The Apulian ports, especially Bari, Brindisi, and Otranto, as well as Messina on Sicily, were key embarkation points for pilgrims to the Holy Land, but few southern Italians went there themselves. After a first flush of enthusiasm following the First Crusade, endowments to Holy Land churches in the kingdom of Sicily were relatively few, although the Church of St. Mary of the Latins at Jerusalem did have a wealthy dependency at Agira on the island of Sicily. The military orders established themselves in the kingdom relatively late and (at least at first) on a limited scale. The Order of the Hospital (of St. John) had established separate provinces for Sicily and Apulia by about 1170, but the Templars only established a local organization within the kingdom between 1184 and 1196. The kings offered protection to them and to some of the churches of Outremer, but little material endowment. During the reign of William I (1154-1166) revolts and internal dissension within the kingdom as well as the continued threat of attack from the hostile German Empire contributed to the loss of the Sicilian colonies in North Africa to the Almohads in 1158-1160.
It was only under King William II (1166-1189) that the kingdom started to take a more active part in the crusading movement. An alliance was concluded with King Amalric of Jerusalem to carry out a joint attack on Egypt, although after Amalric’s death (1174) the Jerusalemite expedition was abandoned and the Sicilians, forced to make the attempt alone, were defeated. The Sicilian fleet also attacked the Muslim- held Balearic Islands in 1182, primarily in response to Muslim piracy. However, Sicilian attention was then diverted once more toward Byzantium; a major invasion was launched in 1185 but miscarried, despite the capture of Thessalonica. This attack may well have contributed to the decision of the Byzantine emperor, Isaac II Angelos, to conclude an alliance with Saladin.
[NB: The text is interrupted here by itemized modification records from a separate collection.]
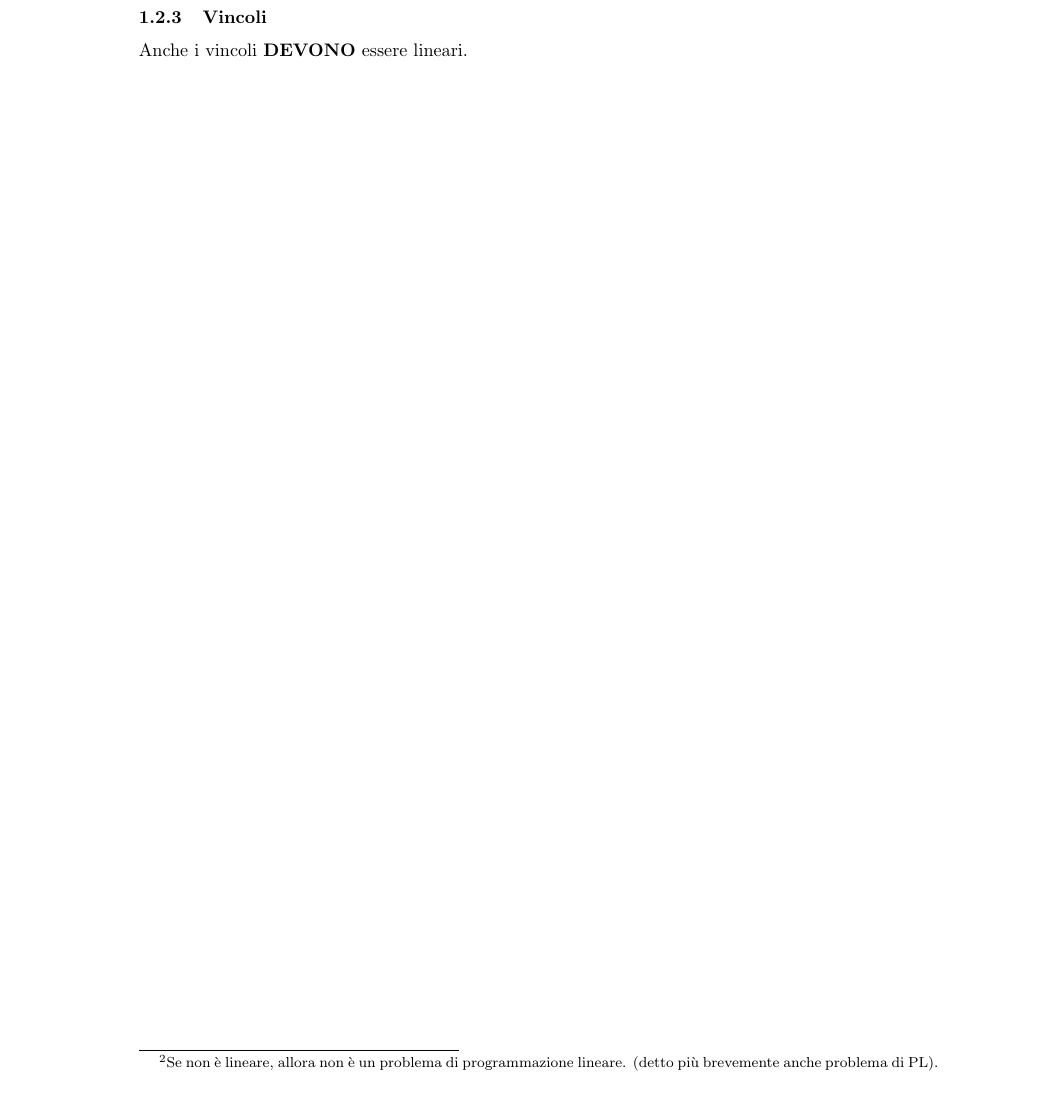
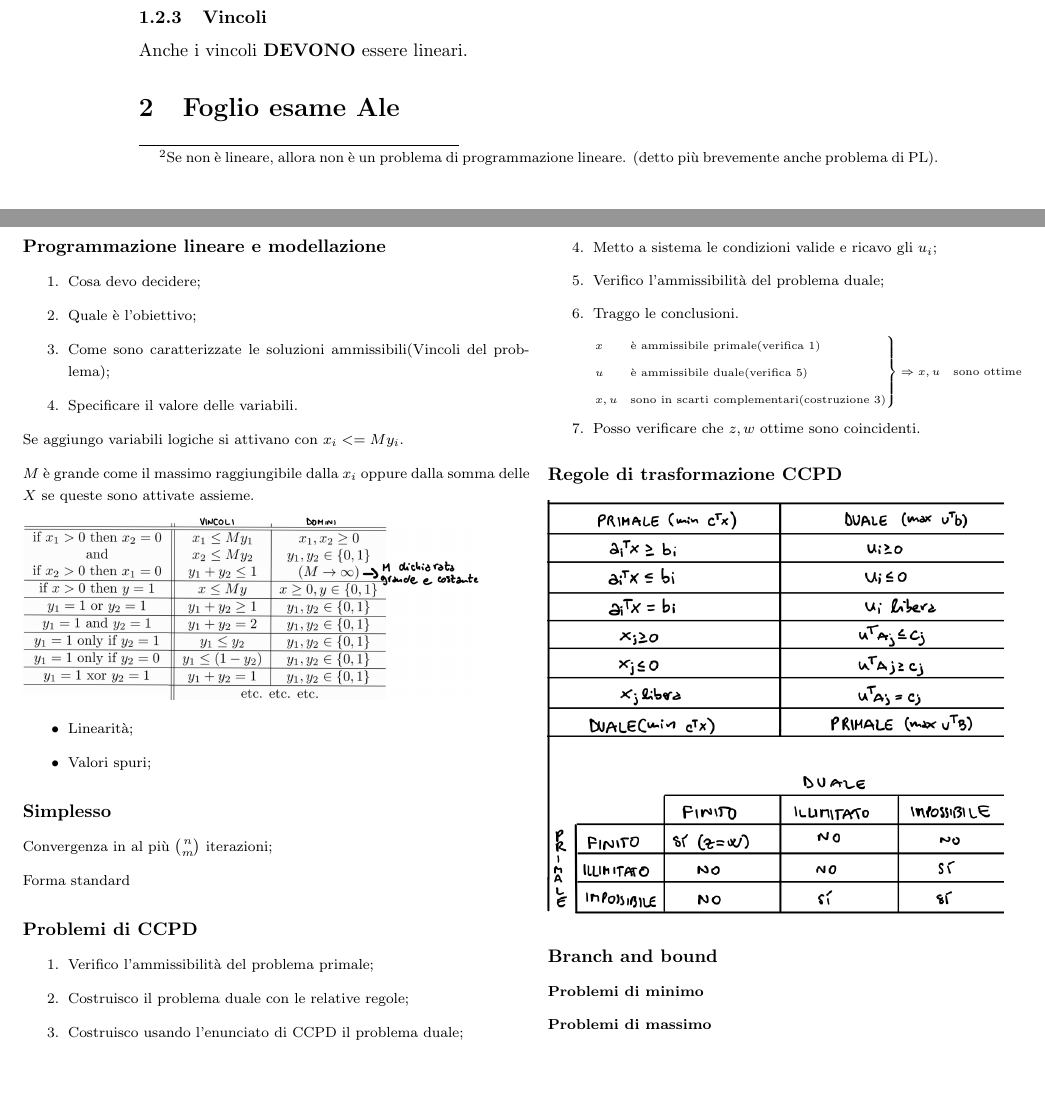
Before and after one commit to alessandro-massarenti/ro-sintesi-di-tutti-i-passaggi, a LaTeX document (sintesi-di-tutti-i-passaggi.tex, which reads contenuti/foglio-esame-ale.tex): part of page 2 of 2 before the commit and two parts of pages 2 and 3 of 3 after it, the two joined at a grey line, cut so that both start at the same text, the shorter picture padded with empty space. Compiled offline with pdfLaTeX.

Commit message:
aggiunto il foglio esame di ale

```diff
--- /dev/null
+++ b/contenuti/foglio-esame-ale.tex
@@ -0,0 +1,68 @@
+\section{Foglio esame Ale}
+\pagebreak
+
+\titleformat*{\subsection}{\fontsize{10}{12} \bfseries}
+\titleformat*{\subsubsection}{\fontsize{8}{12} \bfseries}
+
+\fontsize{8}{12}\selectfont
+
+\newgeometry{left=0.5cm,right=0.5cm,top=0.5cm,bottom=0.5cm}
+\begin{multicols}{2}
+
+\subsection*{Programmazione lineare e modellazione}
+\begin{enumerate}
+    \item Cosa devo decidere;
+    \item Quale è l'obiettivo;
+    \item Come sono caratterizzate le soluzioni ammissibili(Vincoli del problema);
+    \item Specificare il valore delle variabili.
+\end{enumerate}
+Se aggiungo variabili logiche si attivano con $x_i <= M y_i$.
+
+$M$ è grande come il massimo raggiungibile dalla $x_i$ oppure dalla somma delle $X$ se queste sono attivate assieme.
+
+\includegraphics[width=0.9\linewidth]{img/vincoli_pl.png}
+
+\begin{itemize}
+    \item Linearità;
+    \item Valori spuri;
+\end{itemize}
+
+\subsection*{Simplesso}
+Convergenza in al più $\binom{n}{m}$ iterazioni;
+
+Forma standard
+
+
+\subsection*{Problemi di CCPD}
+\begin{enumerate}
+    \item Verifico l'ammissibilità del problema primale;
+    \item Costruisco il problema duale con le relative regole;
+    \item Costruisco usando l'enunciato di CCPD il problema duale;
+    \item Metto a sistema le condizioni valide e ricavo gli $u_i$;
+    \item Verifico l'ammissibilità del problema duale;
+    \item Traggo le conclusioni.
+
+    \fontsize{6}{12}\selectfont
+    $
+    \begin{rcases}
+    x & \textrm{è ammissibile primale(verifica 1)}\\
+    u & \textrm{è ammissibile duale(verifica 5)}\\
+    x,u & \textrm{sono in scarti complementari(costruzione 3)}
+    \end{rcases}
+    \Rightarrow
+    x,u \quad \textrm{sono ottime}
+    $
+    \fontsize{8}{12}\selectfont
+
+    \item Posso verificare che $z,w$ ottime sono coincidenti.
+\end{enumerate}
+
+\subsection*{Regole di trasformazione CCPD}
+\includegraphics[width=0.9\linewidth]{img/trasformazioneCCPD.png}
+\subsection*{Branch and bound}
+\subsubsection*{Problemi di minimo}
+\subsubsection*{Problemi di massimo}
+
+
+\end{multicols}
+\restoregeometry
--- a/sintesi-di-tutti-i-passaggi.tex
+++ b/sintesi-di-tutti-i-passaggi.tex
@@ -3,7 +3,10 @@
 \usepackage[a4paper, total={15.5cm, 23cm}]{geometry}
 \usepackage{multicol}
 \usepackage{amsmath}
+\usepackage{mathtools}
 \usepackage{graphicx}
+\usepackage{titlesec}
+\usepackage[parfill]{parskip}
 
 \usepackage{bigfoot}
 \DeclareNewFootnote{default}
```
Also changed, not shown: img/trasformazioneCCPD.png (added), img/vincoli_pl.png (added), sintesi-di-tutti-i-passaggi.tex (1 more changed lines).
However, the collapse of the kingdom of Jerusalem in 1187 revived interest in the fate of Outremer, and because of its geographical position and its powerful navy, Sicily was able to provide more immediate help to the embattled states in Outremer than other western kingdoms could. The Sicilian fleet (under Margaritus of Brindisi) played a crucial role in supplying and reinforcing the cities of Tyre (mod. Sour, Lebanon), Tripoli (mod. Ṭarābulus, Lebanon), and Antioch (mod. Antakya, Turkey) in 1187-1188.